▼

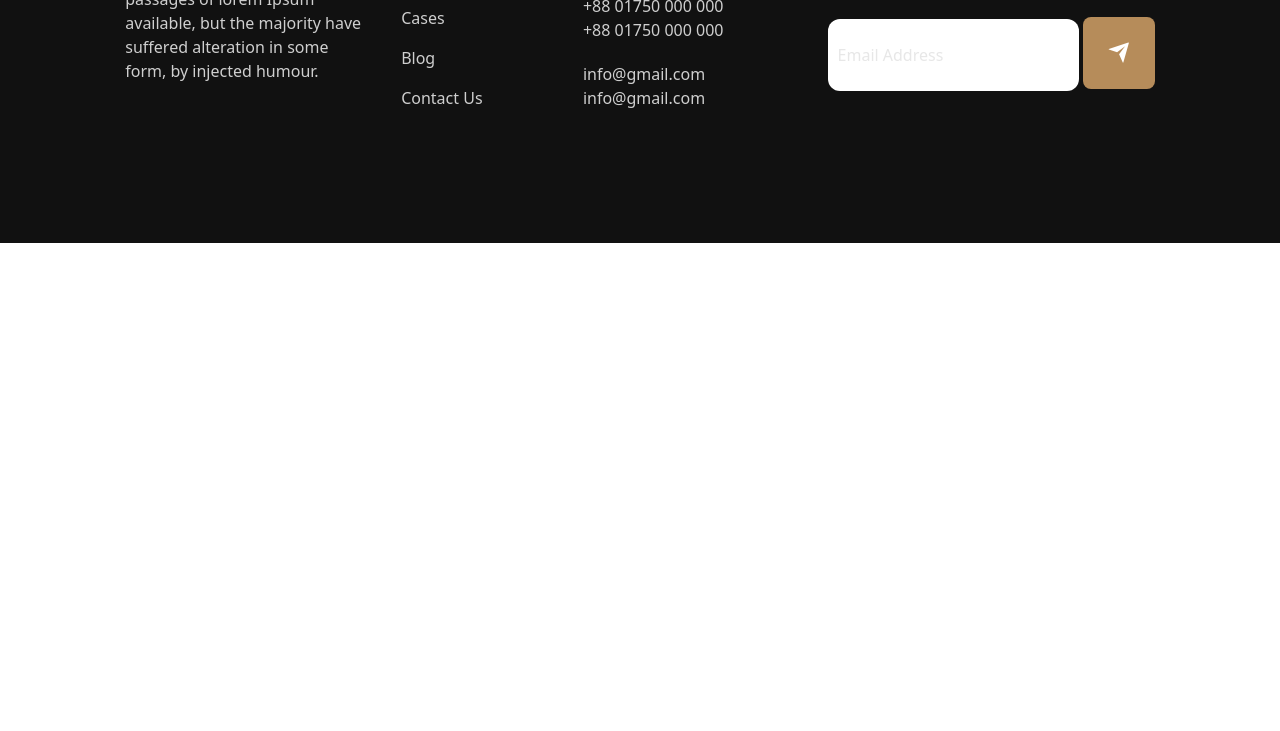
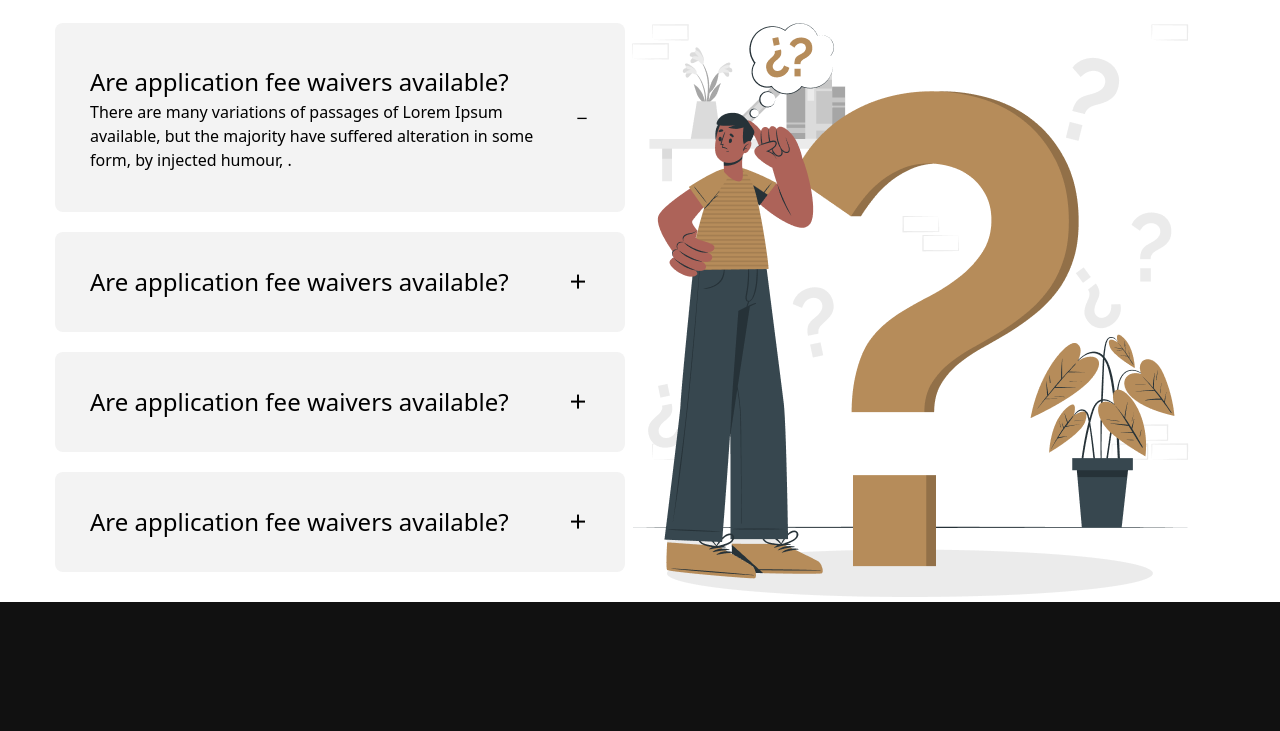
Before and after one commit to mahirsiam2004/PT03-Legal, a plain HTML site: page index.html in a window 1280 px wide. Shown: the part 2931-3662 px from the top of the page. Before the commit the page ends 3174 px from the top, so only its background shows below. Drawn offline with nearby package versions, Linux system fonts and the light colour scheme.

Commit message:
addedquestion faq section

```diff
--- a/index.html
+++ b/index.html
@@ -193,6 +193,47 @@
           </p>
         </div>
       </section>
+      <section id="question" class="text-center space-y-3.5">
+        <h1 class="text-4xl font-[700] mt-[120px] text-[#414040]">
+          Frequently Asked Any Questions
+        </h1>
+        <p class="text-base font-[400] text-[#707070] mb-[64px]">
+          There are many variations of passages of Lorem Ipsum available, but
+          the majority have <br />
+          suffered alteration in some form, by injected humour.
+        </p>
+        <div class="qna-container flex w-[1170px] h-[579px] mx-auto">
+          <div class="left">
+            <div class="box-1">
+              <div>
+                <h2>Are application fee waivers available?</h2>
+                <p>
+                  There are many variations of passages of Lorem Ipsum <br />
+                  available, but the majority have suffered alteration in some
+                  <br />
+                  form, by injected humour, .
+                </p>
+              </div>
+              <div><i class="ri-subtract-line"></i></div>
+            </div>
+            <div class="box flex">
+              <h2>Are application fee waivers available?</h2>
+              <i class="ri-add-line"></i>
+            </div>
+            <div class="box flex">
+              <h2>Are application fee waivers available?</h2>
+              <i class="ri-add-line"></i>
+            </div>
+            <div class="box flex">
+              <h2>Are application fee waivers available?</h2>
+              <i class="ri-add-line"></i>
+            </div>
+          </div>
+          <div class="right">
+            <img src="./images/faq.png" alt="" />
+          </div>
+        </div>
+      </section>
     </main>
     <footer class="w-screen h-[506px] bg-[#111111] mx-auto flex">
       <section
--- a/style.css
+++ b/style.css
@@ -120,6 +120,48 @@
     url("./images/banner.png");
 }
 
+.qna-container .box-1 {
+  background-color: #f3f3f3;
+  width: 570px;
+  height: 189px;
+  display: flex;
+  justify-content: space-between;
+  margin-bottom: 20px;
+  text-align: left;
+  align-items: center;
+  padding: 32px 35px;
+  border-radius: 8px;
+}
+.box-1 h2 {
+  font-size: 24px;
+}
+.box-1 p {
+  font-size: 16px;
+  font-weight: 400;
+}
+.qna-container .box {
+  background-color: #f3f3f3;
+  width: 570px;
+  height: 100px;
+  display: flex;
+  justify-content: space-between;
+  font-size: 24px;
+  margin-bottom: 20px;
+  align-items: center;
+  padding: 32px 35px;
+  border-radius: 8px;
+}
+.qna-container img {
+  width: 570px;
+  height: 574px;
+}
+
+/* .qna-container .box-1 .box{
+display: flex;
+justify-content: center;
+align-items: center;
+} */
+
 footer h3 {
   font-size: 24px;
   font-weight: 800;
```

▲

Looking at the entries above, copy out every line in which "footer" occurs.

Solution:
     <footer class="w-screen h-[506px] bg-[#111111] mx-auto flex">
 footer h3 {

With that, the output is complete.